Leading through Data
The leadership decision at stake is how much data to collect. I’ve heard variations on “In God we trust; all others bring data” at any number of conferences and beginning-of-school-year speeches. But the mantra “we believe in data” is actually only shorthand for “we believe our actions should be informed by the best available data.” In education, that mostly means testing. In other fields, the kind of process is different, but the issue is the same. The key question is not, “will the data be useful?” (of course it can be) or, “will the data be interesting?” (Yes, again.) The proper question for leaders to ask is: will the data help us make better-enough decisions to be worth the cost of getting and using it? So far, the answer is “no.”
Nationwide data suggests that the growth of data-driven schooling hasn’t worked even by its own lights. Harvard professor Daniel Koretz says “The best estimate is that test-based accountability may have produced modest gains in elementary-school mathematics but no appreciable gains in either reading or high-school mathematics — even though reading and mathematics have been its primary focus.”
We wanted data to help us get past the problem of too many students learning too little, but it turns out that data is an insufficient, even misleading answer. It’s possible that all we’ve learned from our hyper-focus on data is that better instruction won’t come from more detailed information, but from changing what people do. That’s what data-driven reform is meant for, of course: convincing teachers of the need to change and focusing where they need to change.
What We Do Next
Data, many times, is incredibly useful. In this article, I’ve used data on student performance; on teacher prowess; from student surveys on their experience. And I’ll be the first to admit how much I relied on it as a principal. “Are the students learning?” is still the most important question, and it can’t be answered without looking at the results.

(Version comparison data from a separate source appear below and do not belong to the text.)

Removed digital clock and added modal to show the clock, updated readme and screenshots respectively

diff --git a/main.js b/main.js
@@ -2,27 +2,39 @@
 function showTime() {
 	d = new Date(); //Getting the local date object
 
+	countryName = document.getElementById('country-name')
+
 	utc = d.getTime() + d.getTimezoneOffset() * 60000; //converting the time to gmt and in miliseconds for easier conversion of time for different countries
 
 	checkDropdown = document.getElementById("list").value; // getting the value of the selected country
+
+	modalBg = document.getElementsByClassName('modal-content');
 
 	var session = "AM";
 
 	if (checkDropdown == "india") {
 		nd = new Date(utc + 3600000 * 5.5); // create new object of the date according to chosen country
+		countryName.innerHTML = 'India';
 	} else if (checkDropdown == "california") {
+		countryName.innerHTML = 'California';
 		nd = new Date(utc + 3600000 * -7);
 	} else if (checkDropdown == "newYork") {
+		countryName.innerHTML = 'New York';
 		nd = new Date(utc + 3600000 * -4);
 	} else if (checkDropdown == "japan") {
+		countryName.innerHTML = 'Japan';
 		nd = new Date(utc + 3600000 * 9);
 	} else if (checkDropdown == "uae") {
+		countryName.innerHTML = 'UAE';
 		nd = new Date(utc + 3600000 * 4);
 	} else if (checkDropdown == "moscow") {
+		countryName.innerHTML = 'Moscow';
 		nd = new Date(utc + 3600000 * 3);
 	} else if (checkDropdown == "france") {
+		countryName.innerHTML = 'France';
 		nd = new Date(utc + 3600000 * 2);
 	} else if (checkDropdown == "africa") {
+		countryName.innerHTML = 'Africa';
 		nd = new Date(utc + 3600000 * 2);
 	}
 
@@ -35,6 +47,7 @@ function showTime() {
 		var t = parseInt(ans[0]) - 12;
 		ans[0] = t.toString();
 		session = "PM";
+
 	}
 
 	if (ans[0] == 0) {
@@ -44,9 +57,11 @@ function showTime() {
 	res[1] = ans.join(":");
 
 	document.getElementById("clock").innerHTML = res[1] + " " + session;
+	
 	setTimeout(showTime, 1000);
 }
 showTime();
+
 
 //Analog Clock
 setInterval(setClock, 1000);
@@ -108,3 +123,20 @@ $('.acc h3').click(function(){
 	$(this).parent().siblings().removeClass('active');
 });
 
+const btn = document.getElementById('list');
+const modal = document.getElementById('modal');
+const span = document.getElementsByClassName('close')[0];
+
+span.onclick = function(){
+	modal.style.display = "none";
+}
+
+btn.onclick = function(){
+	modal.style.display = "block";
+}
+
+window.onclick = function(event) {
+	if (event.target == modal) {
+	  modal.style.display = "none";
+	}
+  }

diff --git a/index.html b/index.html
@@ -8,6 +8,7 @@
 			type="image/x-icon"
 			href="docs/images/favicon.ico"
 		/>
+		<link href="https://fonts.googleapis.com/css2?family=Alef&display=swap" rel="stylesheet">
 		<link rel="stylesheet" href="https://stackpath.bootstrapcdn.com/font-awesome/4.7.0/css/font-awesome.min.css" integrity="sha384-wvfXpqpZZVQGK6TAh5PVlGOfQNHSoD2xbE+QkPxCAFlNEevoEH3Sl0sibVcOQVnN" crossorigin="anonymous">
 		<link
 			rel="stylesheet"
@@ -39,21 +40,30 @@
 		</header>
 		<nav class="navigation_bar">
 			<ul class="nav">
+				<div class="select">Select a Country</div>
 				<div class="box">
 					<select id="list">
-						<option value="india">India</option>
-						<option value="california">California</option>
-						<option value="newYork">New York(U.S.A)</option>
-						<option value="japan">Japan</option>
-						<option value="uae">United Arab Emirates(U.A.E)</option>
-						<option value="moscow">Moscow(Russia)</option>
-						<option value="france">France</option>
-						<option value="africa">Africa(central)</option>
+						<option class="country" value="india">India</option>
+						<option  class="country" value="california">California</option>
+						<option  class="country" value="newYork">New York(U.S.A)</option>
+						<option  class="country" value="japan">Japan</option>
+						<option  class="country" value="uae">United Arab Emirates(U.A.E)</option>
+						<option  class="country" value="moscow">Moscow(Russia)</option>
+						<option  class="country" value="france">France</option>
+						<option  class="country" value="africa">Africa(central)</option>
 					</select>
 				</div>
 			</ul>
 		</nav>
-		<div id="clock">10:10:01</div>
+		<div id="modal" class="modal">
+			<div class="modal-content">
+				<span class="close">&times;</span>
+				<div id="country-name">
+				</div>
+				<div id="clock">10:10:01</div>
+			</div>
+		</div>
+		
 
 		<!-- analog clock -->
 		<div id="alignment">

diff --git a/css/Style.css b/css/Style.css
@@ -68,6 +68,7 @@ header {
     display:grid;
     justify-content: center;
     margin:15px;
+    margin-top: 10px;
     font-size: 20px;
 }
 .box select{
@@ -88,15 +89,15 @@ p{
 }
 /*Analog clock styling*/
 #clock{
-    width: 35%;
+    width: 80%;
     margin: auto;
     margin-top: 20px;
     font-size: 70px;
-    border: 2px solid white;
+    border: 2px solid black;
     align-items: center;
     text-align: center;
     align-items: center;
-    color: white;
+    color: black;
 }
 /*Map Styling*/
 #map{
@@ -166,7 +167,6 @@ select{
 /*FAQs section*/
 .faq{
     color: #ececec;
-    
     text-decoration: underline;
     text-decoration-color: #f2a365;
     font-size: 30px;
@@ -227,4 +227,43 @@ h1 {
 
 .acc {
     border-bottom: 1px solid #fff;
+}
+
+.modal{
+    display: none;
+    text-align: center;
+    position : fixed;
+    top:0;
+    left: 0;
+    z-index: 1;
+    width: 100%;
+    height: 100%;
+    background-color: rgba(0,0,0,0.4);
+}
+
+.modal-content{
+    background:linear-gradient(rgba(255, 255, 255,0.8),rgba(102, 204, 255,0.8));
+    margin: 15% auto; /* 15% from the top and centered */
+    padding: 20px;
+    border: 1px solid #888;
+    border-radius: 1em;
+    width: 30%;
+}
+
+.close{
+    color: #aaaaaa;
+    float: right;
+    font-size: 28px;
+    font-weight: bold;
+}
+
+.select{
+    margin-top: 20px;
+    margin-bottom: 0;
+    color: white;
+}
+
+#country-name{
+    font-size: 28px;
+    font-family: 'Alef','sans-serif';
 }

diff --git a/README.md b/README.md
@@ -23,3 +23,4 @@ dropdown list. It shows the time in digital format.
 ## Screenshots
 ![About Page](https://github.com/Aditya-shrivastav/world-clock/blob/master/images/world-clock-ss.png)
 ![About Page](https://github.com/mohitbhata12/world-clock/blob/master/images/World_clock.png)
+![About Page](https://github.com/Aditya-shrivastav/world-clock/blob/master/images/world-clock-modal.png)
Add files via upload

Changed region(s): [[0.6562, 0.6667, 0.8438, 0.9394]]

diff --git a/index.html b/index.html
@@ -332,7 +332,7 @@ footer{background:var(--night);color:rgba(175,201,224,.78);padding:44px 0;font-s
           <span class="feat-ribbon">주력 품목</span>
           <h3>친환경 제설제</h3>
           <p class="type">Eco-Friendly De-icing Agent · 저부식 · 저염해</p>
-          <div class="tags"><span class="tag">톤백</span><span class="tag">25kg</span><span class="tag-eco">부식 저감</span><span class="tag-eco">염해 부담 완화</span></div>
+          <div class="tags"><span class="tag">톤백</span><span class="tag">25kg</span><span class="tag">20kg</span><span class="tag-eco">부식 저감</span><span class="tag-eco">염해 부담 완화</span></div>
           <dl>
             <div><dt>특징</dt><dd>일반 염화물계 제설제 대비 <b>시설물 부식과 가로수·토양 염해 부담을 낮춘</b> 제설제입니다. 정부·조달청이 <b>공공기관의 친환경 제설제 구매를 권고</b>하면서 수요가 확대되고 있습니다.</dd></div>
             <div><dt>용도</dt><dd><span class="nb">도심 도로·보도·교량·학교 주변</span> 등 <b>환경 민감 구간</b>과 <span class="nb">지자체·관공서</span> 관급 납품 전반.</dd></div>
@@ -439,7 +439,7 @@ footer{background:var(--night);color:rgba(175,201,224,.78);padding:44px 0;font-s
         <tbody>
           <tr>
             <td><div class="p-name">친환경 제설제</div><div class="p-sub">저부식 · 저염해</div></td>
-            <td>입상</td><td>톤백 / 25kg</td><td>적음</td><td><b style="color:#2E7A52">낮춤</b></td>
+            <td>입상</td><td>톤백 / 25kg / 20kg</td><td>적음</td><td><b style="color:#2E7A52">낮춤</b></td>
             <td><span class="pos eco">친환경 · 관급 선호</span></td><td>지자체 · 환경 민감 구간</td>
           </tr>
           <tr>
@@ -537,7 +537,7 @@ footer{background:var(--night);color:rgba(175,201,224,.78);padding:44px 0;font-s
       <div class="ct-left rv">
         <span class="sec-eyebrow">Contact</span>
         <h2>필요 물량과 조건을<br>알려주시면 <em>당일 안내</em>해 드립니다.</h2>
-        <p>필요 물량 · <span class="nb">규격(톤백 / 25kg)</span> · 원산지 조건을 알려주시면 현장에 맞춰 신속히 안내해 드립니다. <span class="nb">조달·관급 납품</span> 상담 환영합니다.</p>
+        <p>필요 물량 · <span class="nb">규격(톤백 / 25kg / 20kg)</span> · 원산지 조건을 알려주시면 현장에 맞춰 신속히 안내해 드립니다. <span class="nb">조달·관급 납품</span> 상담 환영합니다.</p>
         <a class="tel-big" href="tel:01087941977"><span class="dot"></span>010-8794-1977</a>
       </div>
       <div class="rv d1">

But looking ever-closer, and ever-more-often, won’t make the students learn more. And trying to turn teachers into data analysts instead of helping them to be better teachers is a recipe for disaster.
So what do we do instead?
A much more straightforward approach is to change what we have control over: the quality of teaching in our schools. In every driven-by-data guide to instruction, the last step, after all the analysis, is to teach to where the student gaps are. The sad truth is, far too much teaching isn’t what the research says is most effective. For instance, the American Federation of Teachers’ recommends 10 research-based instructional strategies all teachers should use. But in my own experience across hundreds of classrooms, very few teachers, for instance, “ask a large number of questions and check the responses of all students.” More often, they get the right answer from one student and move on. The same is true of the other strategies on the list.
Better instruction won’t come from more detailed information, but from changing what people do. That’s what data-driven reform is meant for, of course, by convincing teachers of the need to change and focusing where they need to change. But actually changing is the hard part – and the only important one. Don’t try to turn teachers into data analysts; try, instead, to help them be better teachers.
Simon Rodberg was the founding principal of the District of Columbia International School, a public charter middle and high school. His writing has appeared in Educational Leadership and Principal magazine, and he is at work on a book about school leadership.